    On Dec. 7, Chancellor Frank V. Williams III gave Helen Hayes until Jan. 4 to remove half of the debris off her property.
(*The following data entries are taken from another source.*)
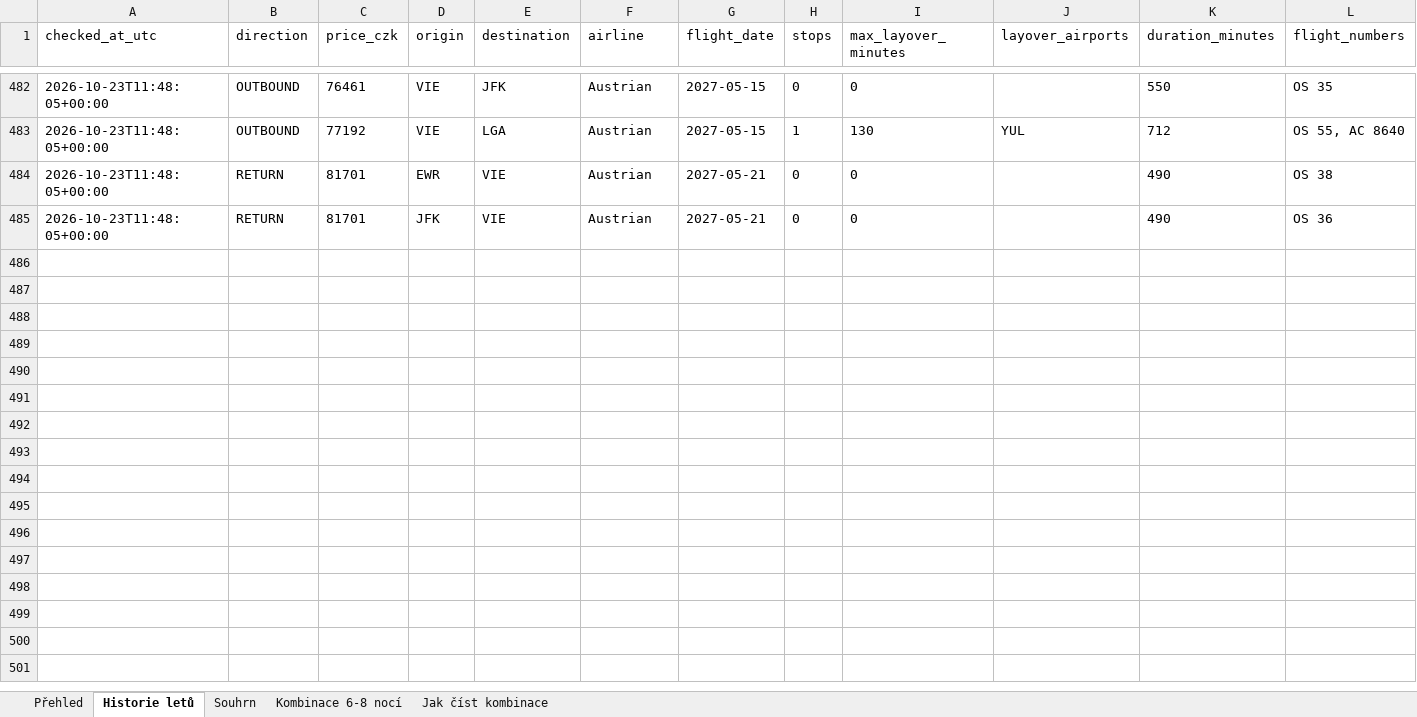
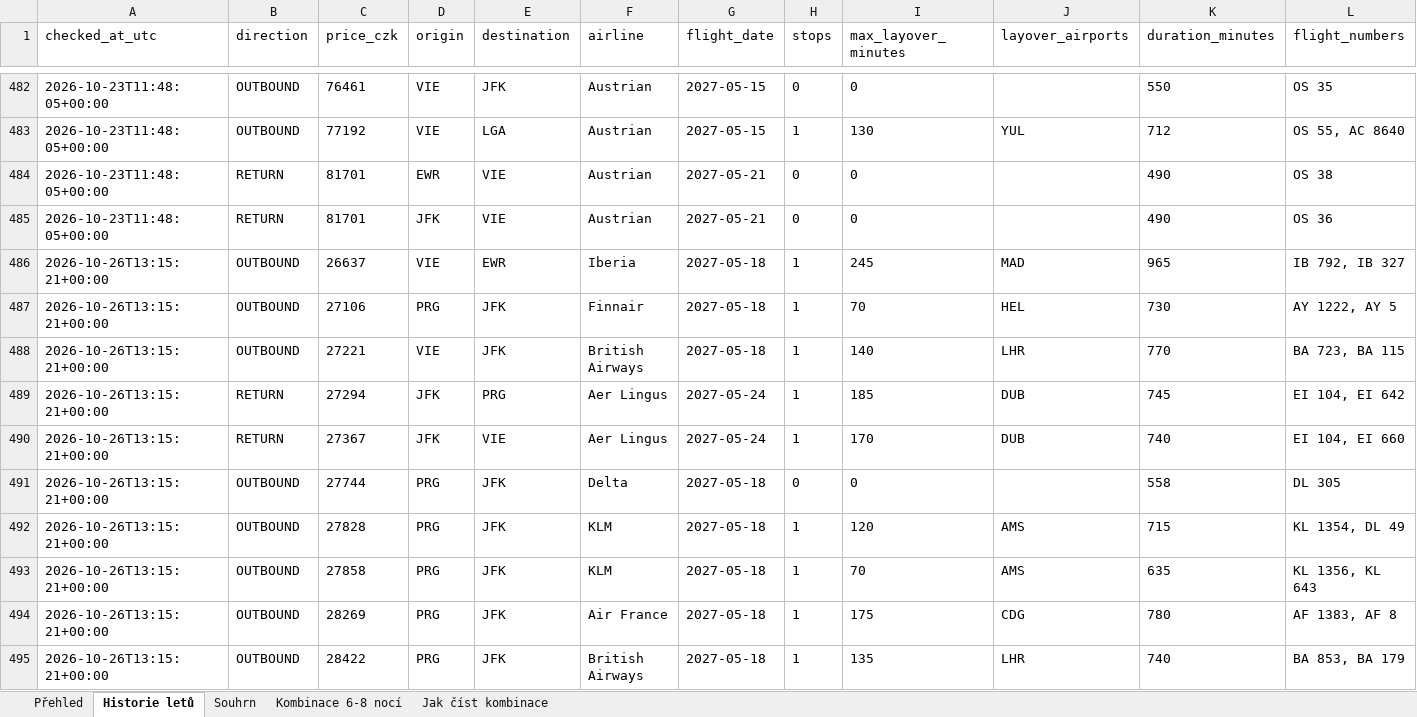
Before and after one commit to UM-26/flight-price-agent, an Excel workbook: data/flight_prices.xlsx, sheet Historie letů, drawn as a sheet; only a part is shown, gaps mark what is left out; values as stored, in another font and other column widths than the file's, no borders; rows hold the shown columns only; the diff covers the shown part only; the diff names each change by its address in the sheet, - before the commit and + after, or states it on an @@ line.

```diff
--- a/data/flight_prices.xlsx (sheet Historie letů)
+++ b/data/flight_prices.xlsx (sheet Historie letů)
+row 486: 2026-10-26T13:15:21+00:00 | OUTBOUND | 26637 | VIE | EWR | Iberia | 2027-05-18 | 1 | 245 | MAD | 965 | IB 792, IB 327
+row 487: 2026-10-26T13:15:21+00:00 | OUTBOUND | 27106 | PRG | JFK | Finnair | 2027-05-18 | 1 | 70 | HEL | 730 | AY 1222, AY 5
+row 488: 2026-10-26T13:15:21+00:00 | OUTBOUND | 27221 | VIE | JFK | British Airways | 2027-05-18 | 1 | 140 | LHR | 770 | BA 723, BA 115
+row 489: 2026-10-26T13:15:21+00:00 | RETURN | 27294 | JFK | PRG | Aer Lingus | 2027-05-24 | 1 | 185 | DUB | 745 | EI 104, EI 642
+row 490: 2026-10-26T13:15:21+00:00 | RETURN | 27367 | JFK | VIE | Aer Lingus | 2027-05-24 | 1 | 170 | DUB | 740 | EI 104, EI 660
+row 491: 2026-10-26T13:15:21+00:00 | OUTBOUND | 27744 | PRG | JFK | Delta | 2027-05-18 | 0 | 0 |  | 558 | DL 305
+row 492: 2026-10-26T13:15:21+00:00 | OUTBOUND | 27828 | PRG | JFK | KLM | 2027-05-18 | 1 | 120 | AMS | 715 | KL 1354, DL 49
+row 493: 2026-10-26T13:15:21+00:00 | OUTBOUND | 27858 | PRG | JFK | KLM | 2027-05-18 | 1 | 70 | AMS | 635 | KL 1356, KL 643
+row 494: 2026-10-26T13:15:21+00:00 | OUTBOUND | 28269 | PRG | JFK | Air France | 2027-05-18 | 1 | 175 | CDG | 780 | AF 1383, AF 8
+row 495: 2026-10-26T13:15:21+00:00 | OUTBOUND | 28422 | PRG | JFK | British Airways | 2027-05-18 | 1 | 135 | LHR | 740 | BA 853, BA 179
```
Also changed, not shown: 18 added rows elsewhere in this sheet, sheet Kombinace 6-8 nocí, sheet Souhrn, 2 other files.
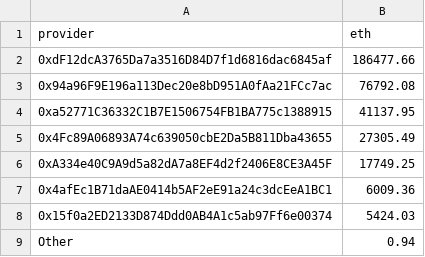
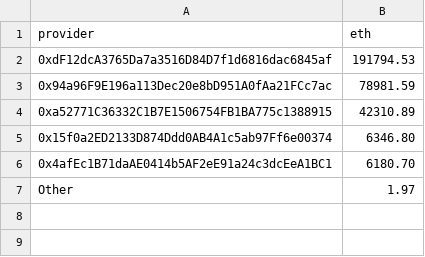
Before and after one commit to Monti/vexchange, a CSV file: vexchange/data/providers/oce.csv, drawn as a sheet; removed rows and columns are numbered as before the commit, all else as after; the diff names each change by its address in the sheet, - before the commit and + after, or states it on an @@ line.

Commit message:
update data

```diff
--- a/vexchange/data/providers/oce.csv
+++ b/vexchange/data/providers/oce.csv
-B2 (eth): 186477.66
+B2 (eth): 191794.53
-B3 (eth): 76792.08
+B3 (eth): 78981.59
-B4 (eth): 41137.95
+B4 (eth): 42310.89
-row 5: 0x4Fc89A06893A74c639050cbE2Da5B811Dba43655 | 27305.49
-row 6: 0xA334e40C9A9d5a82dA7a8EF4d2f2406E8CE3A45F | 17749.25
-row 7: 0x4afEc1B71daAE0414b5AF2eE91a24c3dcEeA1BC1 | 6009.36
-B5 (eth): 5424.03
+B5 (eth): 6346.80
+row 6: 0x4afEc1B71daAE0414b5AF2eE91a24c3dcEeA1BC1 | 6180.70
-B7 (eth): 0.94
+B7 (eth): 1.97
```
Also changed, not shown: vexchange/data/providers/dbet.csv, vexchange/data/providers/pla.csv, 23 other files.
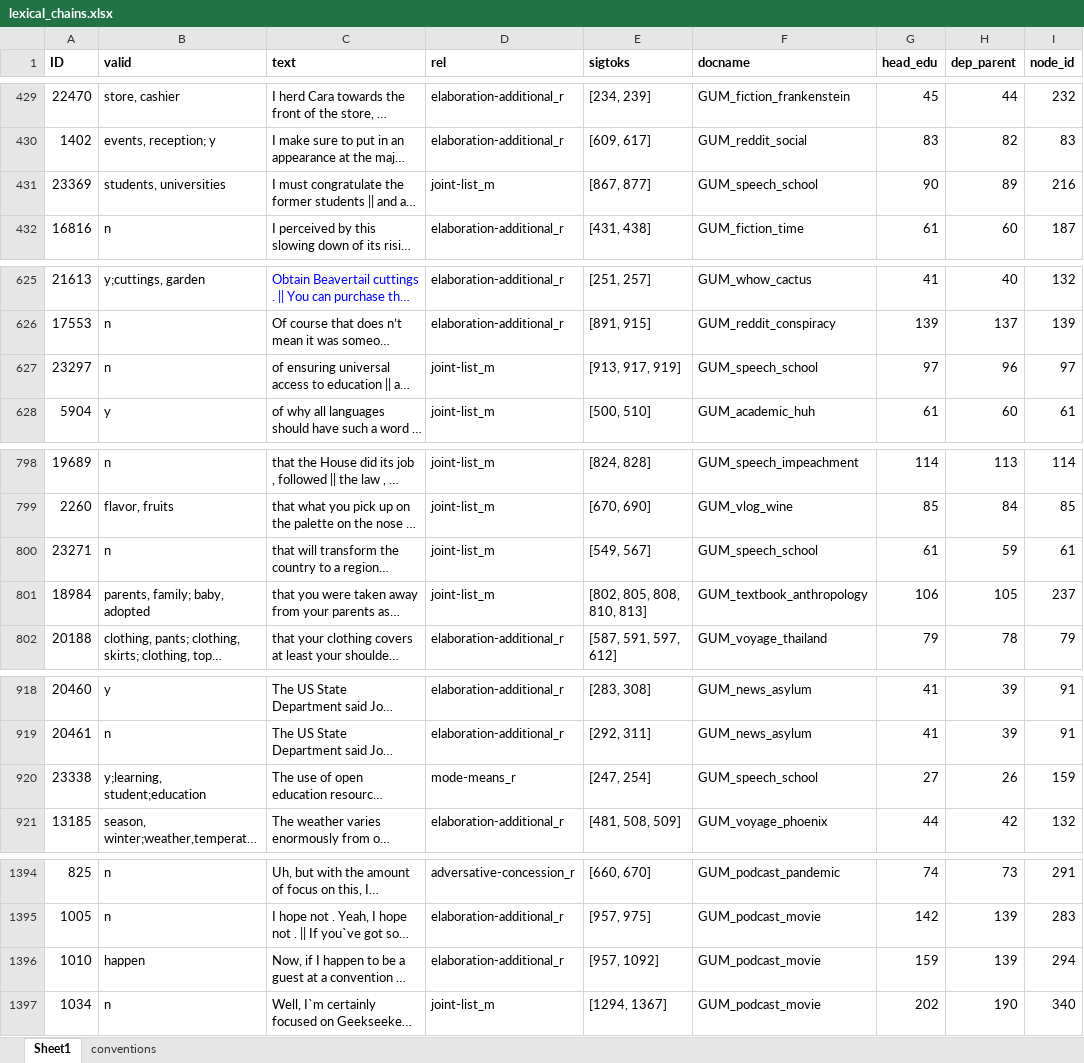
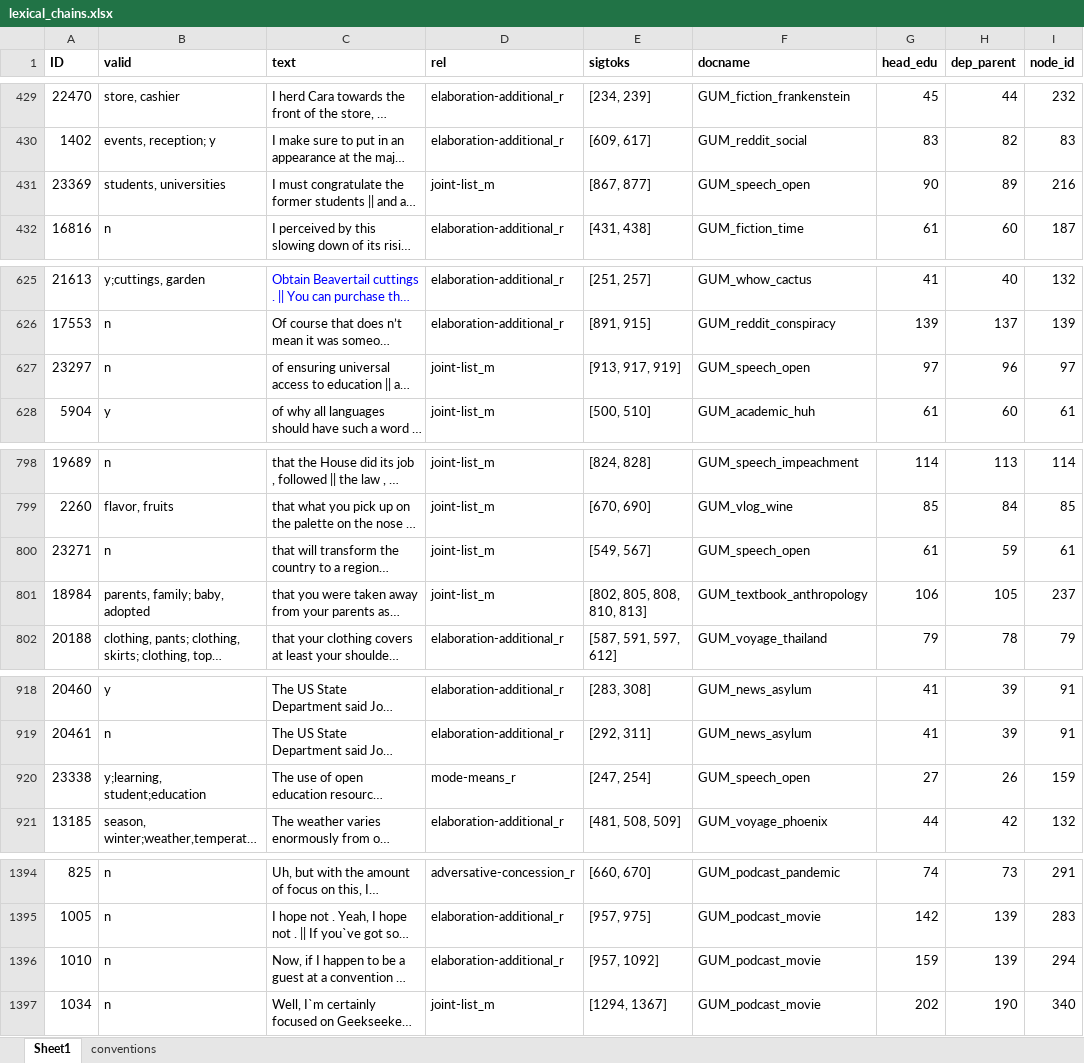
Before and after one commit to amir-zeldes/gum, an Excel workbook: _build/utils/dm-dependencies/resources/lexical_chains.xlsx, sheet Sheet1, drawn as a sheet; only a part is shown, gaps mark what is left out; long unchanged cells end in …; values as stored, in another font and other column widths than the file's, no borders; the diff covers the shown part only; the diff names each change by its address in the sheet, - before the commit and + after, or states it on an @@ line.

```diff
--- a/_build/utils/dm-dependencies/resources/lexical_chains.xlsx (sheet Sheet1)
+++ b/_build/utils/dm-dependencies/resources/lexical_chains.xlsx (sheet Sheet1)
-F431 (docname): GUM_speech_school
+F431 (docname): GUM_speech_open
-F627 (docname): GUM_speech_school
+F627 (docname): GUM_speech_open
-F800 (docname): GUM_speech_school
+F800 (docname): GUM_speech_open
-F920 (docname): GUM_speech_school
+F920 (docname): GUM_speech_open
-B1396 (valid): happen
+B1396 (valid): n
```
Also changed, not shown: 134 added rows elsewhere in this sheet, _build/utils/dm-dependencies/resources/attribution_source.xlsx, _build/utils/dm-dependencies/resources/non_dm_rules.xlsx, 2 other files.
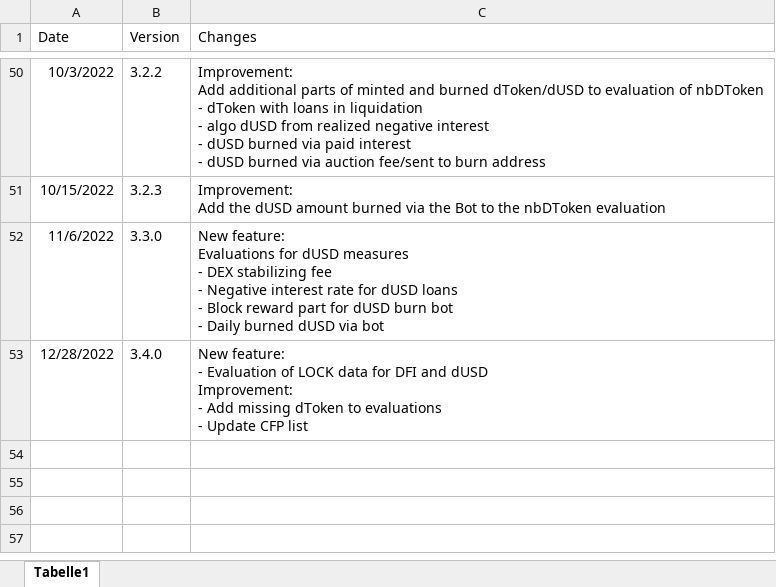
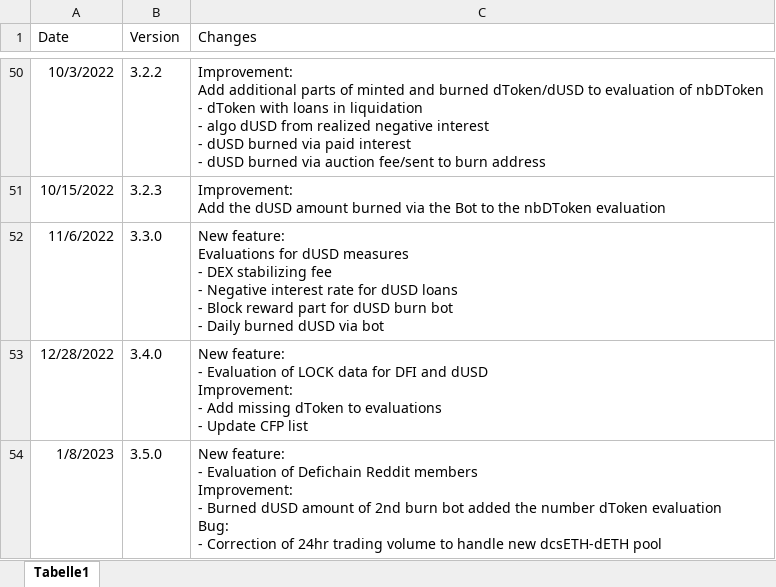
Before and after one commit to DeFi-Analytics/DeFi-Analytics, an Excel workbook: data/changelogHistory.xlsx, sheet Tabelle1, drawn as a sheet; only a part is shown, gaps mark what is left out; values as stored, in another font and other column widths than the file's, no borders; ↵ is a line break in a cell; the diff names each change by its address in the sheet, - before the commit and + after, or states it on an @@ line.

Commit message:
adapt changelog

```diff
--- a/data/changelogHistory.xlsx (sheet Tabelle1)
+++ b/data/changelogHistory.xlsx (sheet Tabelle1)
+row 54: 1/8/2023 | 3.5.0 | New feature: ↵ - Evaluation of Defichain Reddit members ↵ Improvement: ↵ - Burned dUSD amount of 2nd burn bot added the number dToken evaluation ↵ Bug: ↵ - Correction of 24hr trading volume to handle new dcsETH-dETH pool
```
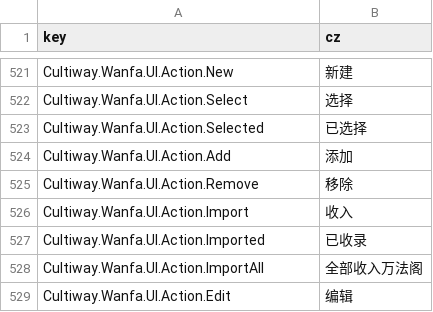
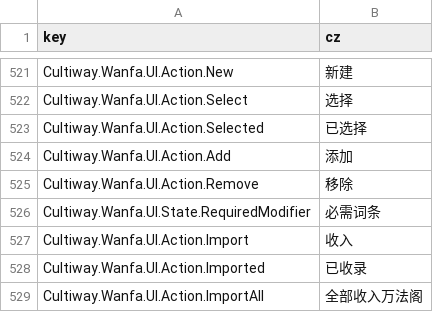
Before and after one commit to inmny/Cultiway-Reborn, a CSV file: Locales/ui.csv, drawn as a sheet; only a part is shown, gaps mark what is left out; the shorter side is filled out with more unchanged rows.

Commit message:
bugfix(wanfa): 修复法术编辑与列表交互

```diff
--- a/Locales/ui.csv
+++ b/Locales/ui.csv
@@ -525,2 +525,3 @@ Cultiway.Wanfa.UI.Action.Add,添加
 Cultiway.Wanfa.UI.Action.Remove,移除
+Cultiway.Wanfa.UI.State.RequiredModifier,必需词条
 Cultiway.Wanfa.UI.Action.Import,收入
```
Also changed, not shown: 13 other files.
The mess hadn’t changed by that morning, according to Roane County officials.

    “Has there been any noticeable difference since we were in court on Dec. 7?” County Attorney Greg Leffew asked Codes Enforcement Official Glen Cofer.

    “No sir,” Cofer responded. “Not that I can tell.”

  • Roads a go, surveys and work at standstill

    The roads the Roane County Commission voted to accept in Pioneer Village Subdivision last August still aren’t being maintained by the county.

    Officials said a survey must be completed before that can happen, but there is a question about who will pay for it.

    Road Superintendent Dennis Ferguson didn’t ask the Commission to take over the roads, so he said he’s not paying for the survey out of his department’s budget.

    “They’ll (the Commission) be the ones that’s doing it if they do it,” Ferguson said.

  • Funds allow Habitat to repair homes for needy

    Roane County Habitat for Humanity is using a generous donation to fund a variety of home repair projects for Roane County residents in need.

    Best known for building small, low-cost homes, Habitat for Humanity is now helping low-income families in Roane County with needed repairs to their homes that they cannot afford themselves.

    The program repairs or replaces roofs, windows, heating and air conditioning units, water heaters, damaged kitchens and bathrooms and potentially other critical repairs.